Read 4 tweets
3 Jun
There are many important findings but from a Covid regulations perspective an important one is residents of the barracks were falsely imprisoned because they were told they couldn’t leave the site due to Covid regulations which was a misrepresentation of the law
Full judgment here:…

Could have important consequences for other instances where people have been kept in, for example, student accommodation by misrepresentations of the legal position
Read 5 tweets
25 May
This is strange - no change the law but ‘stealth guidance’ instead…
This is the guidance…
This is the first time, I think, that local guidance has significantly changed without any change to the law. The Steps regulations allow for local areas to be placed into different steps but to date this hasn’t happened.
Read 4 tweets
24 May
Over 35,000 people have been held in hotel detention since 15 Feb when the system was introduced.

Currently over 7,500 people…
The government cannot answer how many people have been given medical exemptions from hotel detention or how many people have asked for them…
I am dealing with lots of cases involving hotel detention at the moment. My sense is the system is a complete mess and the security company which is running the hotels is not able to deal with medical or other difficulties
Read 4 tweets
19 May
There is some confusion over the travel regulations and what has changed (and confusing messaging)

The truth is that policy over international travel has been confused throughout the pandemic, which suggests (to me, based on experience) policy disagreements

The government toyed with the idea that international travel was banned under the various "stay at home" regulations but it was only recently (29 March) when the Steps regulations came into force that international travel without a "reasonable excuse" was explicitly prohibited
The "don't travel outside the UK without a reasonable excuse" law lasted until Monday 18 May, so only about 7 weeks.

Hotel quarantine - though discussed since Feb 2020 - only came into law on 15 February 2021
Read 7 tweets

Did Thread Reader help you today?

Support us! We are indie developers!

This site is made by just two indie developers on a laptop doing marketing, support and development! Read more about the story.

Become a Premium Member ($3/month or $30/year) and get exclusive features!

Become Premium

Too expensive?
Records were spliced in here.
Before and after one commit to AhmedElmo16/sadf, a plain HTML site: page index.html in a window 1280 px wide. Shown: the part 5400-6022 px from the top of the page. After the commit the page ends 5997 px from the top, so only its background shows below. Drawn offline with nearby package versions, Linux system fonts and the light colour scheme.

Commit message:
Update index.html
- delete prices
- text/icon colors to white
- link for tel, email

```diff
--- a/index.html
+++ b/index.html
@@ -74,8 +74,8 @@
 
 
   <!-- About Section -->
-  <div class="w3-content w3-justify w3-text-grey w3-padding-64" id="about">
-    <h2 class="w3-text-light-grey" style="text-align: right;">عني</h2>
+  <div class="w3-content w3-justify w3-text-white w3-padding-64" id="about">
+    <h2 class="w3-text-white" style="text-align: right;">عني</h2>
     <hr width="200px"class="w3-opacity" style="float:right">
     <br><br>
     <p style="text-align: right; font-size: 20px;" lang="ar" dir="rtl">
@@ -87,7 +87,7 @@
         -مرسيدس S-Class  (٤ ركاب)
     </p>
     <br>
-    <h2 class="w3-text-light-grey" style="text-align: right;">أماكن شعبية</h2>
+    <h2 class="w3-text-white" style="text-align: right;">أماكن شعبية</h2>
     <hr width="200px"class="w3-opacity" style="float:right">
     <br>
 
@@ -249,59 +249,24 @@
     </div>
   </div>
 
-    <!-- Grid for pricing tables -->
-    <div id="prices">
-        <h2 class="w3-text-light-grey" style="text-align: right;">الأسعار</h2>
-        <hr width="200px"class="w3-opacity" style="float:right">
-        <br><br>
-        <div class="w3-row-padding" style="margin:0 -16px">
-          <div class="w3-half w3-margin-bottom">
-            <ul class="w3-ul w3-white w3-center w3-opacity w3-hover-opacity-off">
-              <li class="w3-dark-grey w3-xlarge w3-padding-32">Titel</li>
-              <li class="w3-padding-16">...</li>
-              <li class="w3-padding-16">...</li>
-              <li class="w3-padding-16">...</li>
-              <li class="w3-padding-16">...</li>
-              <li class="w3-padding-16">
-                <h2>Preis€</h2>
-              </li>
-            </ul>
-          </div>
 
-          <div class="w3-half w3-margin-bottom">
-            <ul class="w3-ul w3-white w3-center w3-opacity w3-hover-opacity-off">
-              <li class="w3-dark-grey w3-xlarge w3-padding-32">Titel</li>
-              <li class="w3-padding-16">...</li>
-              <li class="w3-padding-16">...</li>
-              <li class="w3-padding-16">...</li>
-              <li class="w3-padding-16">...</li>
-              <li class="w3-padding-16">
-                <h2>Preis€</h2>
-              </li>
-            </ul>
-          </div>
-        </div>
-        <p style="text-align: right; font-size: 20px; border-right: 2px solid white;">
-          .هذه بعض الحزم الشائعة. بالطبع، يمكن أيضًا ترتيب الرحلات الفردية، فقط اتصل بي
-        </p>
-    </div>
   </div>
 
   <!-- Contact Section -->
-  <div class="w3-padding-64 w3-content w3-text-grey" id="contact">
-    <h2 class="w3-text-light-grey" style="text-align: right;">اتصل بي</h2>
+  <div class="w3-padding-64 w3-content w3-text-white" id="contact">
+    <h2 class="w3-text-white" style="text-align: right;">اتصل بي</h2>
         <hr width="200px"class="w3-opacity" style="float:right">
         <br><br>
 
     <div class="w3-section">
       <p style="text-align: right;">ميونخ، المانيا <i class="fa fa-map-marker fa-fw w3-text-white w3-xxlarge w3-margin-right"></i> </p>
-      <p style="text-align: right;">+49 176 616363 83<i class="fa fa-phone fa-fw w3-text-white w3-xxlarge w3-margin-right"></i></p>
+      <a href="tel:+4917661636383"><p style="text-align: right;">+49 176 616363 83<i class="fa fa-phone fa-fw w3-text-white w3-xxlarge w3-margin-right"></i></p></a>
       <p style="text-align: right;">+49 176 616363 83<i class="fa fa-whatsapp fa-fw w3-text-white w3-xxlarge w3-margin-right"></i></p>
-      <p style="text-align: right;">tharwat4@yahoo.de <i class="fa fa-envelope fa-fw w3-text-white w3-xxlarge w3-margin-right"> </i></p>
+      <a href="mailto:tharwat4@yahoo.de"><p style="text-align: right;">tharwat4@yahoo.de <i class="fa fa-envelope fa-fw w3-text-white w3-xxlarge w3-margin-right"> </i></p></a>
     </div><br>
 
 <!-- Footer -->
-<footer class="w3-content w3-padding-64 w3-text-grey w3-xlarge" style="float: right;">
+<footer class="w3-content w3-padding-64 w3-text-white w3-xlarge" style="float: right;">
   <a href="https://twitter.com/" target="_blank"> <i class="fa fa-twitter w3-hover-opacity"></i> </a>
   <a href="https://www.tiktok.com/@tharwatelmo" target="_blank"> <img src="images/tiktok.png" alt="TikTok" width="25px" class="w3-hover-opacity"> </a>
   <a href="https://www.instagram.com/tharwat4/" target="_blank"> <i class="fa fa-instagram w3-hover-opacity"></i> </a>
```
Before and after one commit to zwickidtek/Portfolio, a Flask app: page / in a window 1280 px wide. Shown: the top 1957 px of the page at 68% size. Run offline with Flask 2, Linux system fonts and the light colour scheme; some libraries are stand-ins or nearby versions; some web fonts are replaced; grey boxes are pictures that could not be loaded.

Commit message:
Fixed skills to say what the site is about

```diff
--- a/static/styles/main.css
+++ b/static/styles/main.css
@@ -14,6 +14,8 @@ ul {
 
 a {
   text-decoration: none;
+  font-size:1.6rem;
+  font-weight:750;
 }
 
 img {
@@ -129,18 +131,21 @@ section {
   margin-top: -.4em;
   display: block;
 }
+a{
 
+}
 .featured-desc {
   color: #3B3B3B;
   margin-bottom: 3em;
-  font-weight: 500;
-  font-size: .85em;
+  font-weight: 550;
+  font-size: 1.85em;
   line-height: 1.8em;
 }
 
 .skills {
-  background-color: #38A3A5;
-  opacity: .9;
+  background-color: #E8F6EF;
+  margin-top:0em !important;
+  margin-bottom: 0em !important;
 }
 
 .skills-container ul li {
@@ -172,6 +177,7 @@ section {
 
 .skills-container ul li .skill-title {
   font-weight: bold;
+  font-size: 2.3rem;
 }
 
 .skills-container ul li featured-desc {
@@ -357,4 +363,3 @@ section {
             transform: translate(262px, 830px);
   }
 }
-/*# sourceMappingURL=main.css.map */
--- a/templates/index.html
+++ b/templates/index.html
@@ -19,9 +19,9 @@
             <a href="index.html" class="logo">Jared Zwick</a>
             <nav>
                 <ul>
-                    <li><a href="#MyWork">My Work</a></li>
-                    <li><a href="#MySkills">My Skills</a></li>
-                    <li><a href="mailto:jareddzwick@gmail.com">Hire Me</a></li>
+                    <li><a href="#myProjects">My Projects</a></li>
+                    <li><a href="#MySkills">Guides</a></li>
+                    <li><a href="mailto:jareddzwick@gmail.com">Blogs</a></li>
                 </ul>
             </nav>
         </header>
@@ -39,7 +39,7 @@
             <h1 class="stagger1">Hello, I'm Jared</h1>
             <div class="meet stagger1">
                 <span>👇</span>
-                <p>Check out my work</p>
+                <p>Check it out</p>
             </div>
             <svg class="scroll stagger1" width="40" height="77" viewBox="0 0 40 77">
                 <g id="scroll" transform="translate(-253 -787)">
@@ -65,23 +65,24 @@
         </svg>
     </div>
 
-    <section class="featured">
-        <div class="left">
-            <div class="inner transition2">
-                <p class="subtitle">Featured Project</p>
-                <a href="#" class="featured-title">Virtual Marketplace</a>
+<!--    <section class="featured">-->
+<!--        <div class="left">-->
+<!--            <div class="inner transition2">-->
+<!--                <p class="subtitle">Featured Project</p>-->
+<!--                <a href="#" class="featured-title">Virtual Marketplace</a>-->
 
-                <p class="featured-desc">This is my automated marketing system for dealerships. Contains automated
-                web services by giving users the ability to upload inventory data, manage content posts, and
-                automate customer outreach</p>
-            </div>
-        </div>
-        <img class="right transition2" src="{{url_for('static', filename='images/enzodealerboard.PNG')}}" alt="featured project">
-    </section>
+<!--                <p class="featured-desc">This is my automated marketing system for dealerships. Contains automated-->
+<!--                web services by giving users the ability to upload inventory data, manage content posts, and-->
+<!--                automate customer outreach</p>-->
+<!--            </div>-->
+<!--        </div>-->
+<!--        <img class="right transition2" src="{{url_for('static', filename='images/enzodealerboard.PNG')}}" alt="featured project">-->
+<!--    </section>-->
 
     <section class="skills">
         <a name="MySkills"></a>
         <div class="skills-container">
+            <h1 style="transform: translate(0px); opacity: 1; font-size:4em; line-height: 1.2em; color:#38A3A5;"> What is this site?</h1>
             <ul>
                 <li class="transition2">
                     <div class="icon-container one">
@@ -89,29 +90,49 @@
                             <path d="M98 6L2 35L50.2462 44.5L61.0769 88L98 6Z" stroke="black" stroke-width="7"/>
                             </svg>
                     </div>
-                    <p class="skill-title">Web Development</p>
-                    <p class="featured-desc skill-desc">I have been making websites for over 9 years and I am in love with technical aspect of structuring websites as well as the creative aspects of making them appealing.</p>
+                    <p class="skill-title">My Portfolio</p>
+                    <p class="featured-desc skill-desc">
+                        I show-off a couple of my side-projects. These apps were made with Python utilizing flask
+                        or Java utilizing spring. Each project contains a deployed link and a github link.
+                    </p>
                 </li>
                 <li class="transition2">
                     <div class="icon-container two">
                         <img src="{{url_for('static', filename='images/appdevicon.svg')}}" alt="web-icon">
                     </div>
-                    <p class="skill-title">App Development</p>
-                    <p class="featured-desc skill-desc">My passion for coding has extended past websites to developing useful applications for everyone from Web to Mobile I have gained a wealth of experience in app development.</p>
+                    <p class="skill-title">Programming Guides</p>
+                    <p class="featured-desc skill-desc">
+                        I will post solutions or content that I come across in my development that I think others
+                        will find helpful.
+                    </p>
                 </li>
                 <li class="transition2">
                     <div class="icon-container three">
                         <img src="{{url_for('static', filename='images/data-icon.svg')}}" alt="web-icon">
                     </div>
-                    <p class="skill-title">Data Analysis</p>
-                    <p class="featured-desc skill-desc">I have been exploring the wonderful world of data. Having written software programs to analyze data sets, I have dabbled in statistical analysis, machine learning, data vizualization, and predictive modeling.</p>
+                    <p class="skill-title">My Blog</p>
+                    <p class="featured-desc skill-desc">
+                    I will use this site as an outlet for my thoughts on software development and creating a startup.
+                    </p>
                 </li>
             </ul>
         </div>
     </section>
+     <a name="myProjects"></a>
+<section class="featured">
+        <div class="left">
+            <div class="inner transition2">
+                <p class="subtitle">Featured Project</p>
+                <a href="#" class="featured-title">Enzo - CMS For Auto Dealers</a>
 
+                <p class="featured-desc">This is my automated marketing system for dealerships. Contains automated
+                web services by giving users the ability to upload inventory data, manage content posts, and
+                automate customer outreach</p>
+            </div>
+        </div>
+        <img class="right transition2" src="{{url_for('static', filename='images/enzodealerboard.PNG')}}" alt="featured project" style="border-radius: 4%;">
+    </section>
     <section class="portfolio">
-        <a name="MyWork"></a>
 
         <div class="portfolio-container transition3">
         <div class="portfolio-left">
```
Make a small donation by buying us coffee ($5) or help with server cost ($10)

Donate via Paypal Become our Patreon

Thank you for your support!

Follow Us on Twitter!